Exercise goal: Select the lines below containing the word "main".

Excerpted data:

......

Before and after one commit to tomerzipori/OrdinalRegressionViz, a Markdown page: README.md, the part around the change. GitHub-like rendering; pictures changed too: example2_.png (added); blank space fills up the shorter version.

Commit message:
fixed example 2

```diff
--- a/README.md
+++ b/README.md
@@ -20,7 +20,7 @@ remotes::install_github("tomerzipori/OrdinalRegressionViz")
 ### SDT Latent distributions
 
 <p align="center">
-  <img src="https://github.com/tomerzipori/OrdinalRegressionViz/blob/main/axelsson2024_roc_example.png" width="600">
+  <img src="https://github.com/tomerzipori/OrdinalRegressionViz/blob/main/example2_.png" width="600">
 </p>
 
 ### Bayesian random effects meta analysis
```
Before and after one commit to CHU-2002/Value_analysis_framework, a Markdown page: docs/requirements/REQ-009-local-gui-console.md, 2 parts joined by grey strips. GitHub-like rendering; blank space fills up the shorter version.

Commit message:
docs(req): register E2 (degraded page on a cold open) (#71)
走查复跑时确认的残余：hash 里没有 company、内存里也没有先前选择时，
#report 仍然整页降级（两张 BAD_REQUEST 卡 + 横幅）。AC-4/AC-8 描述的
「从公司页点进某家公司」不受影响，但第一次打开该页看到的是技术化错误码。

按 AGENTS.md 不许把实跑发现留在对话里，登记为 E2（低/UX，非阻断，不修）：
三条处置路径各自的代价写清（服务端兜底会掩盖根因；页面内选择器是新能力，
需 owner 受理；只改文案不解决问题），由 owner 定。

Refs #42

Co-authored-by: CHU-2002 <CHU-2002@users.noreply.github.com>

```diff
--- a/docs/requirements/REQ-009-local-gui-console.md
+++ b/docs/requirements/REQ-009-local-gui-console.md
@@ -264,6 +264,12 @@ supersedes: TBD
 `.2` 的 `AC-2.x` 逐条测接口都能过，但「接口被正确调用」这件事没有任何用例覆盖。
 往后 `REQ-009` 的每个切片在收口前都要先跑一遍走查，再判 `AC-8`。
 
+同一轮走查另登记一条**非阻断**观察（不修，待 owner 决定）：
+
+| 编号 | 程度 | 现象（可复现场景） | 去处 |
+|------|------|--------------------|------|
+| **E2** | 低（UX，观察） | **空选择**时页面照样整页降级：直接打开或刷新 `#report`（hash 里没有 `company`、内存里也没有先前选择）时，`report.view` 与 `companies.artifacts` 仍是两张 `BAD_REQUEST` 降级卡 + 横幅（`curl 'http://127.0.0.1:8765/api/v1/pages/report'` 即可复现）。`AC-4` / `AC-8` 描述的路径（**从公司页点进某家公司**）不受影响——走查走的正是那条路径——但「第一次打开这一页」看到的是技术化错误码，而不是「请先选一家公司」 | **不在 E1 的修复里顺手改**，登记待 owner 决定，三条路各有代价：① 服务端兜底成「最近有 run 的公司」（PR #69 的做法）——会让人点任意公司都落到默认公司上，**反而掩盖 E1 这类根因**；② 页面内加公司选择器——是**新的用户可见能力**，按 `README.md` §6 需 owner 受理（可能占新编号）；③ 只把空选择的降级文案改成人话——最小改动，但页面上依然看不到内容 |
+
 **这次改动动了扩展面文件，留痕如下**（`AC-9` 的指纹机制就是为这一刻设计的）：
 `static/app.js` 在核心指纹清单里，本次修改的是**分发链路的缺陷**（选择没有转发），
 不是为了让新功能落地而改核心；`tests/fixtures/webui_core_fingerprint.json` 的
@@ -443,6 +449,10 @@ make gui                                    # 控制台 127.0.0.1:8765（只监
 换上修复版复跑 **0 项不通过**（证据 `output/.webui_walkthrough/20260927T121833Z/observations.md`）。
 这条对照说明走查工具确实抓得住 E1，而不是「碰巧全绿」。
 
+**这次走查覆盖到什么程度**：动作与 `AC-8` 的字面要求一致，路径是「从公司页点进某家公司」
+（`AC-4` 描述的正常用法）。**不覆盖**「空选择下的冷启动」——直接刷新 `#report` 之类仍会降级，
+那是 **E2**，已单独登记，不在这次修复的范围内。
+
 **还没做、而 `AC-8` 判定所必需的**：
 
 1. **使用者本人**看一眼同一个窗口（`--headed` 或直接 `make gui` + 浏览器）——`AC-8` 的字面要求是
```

......

Answer to the exercise:
-  <img src="https://github.com/tomerzipori/OrdinalRegressionViz/blob/main/axelsson2024_roc_example.png" width="600">
+  <img src="https://github.com/tomerzipori/OrdinalRegressionViz/blob/main/example2_.png" width="600">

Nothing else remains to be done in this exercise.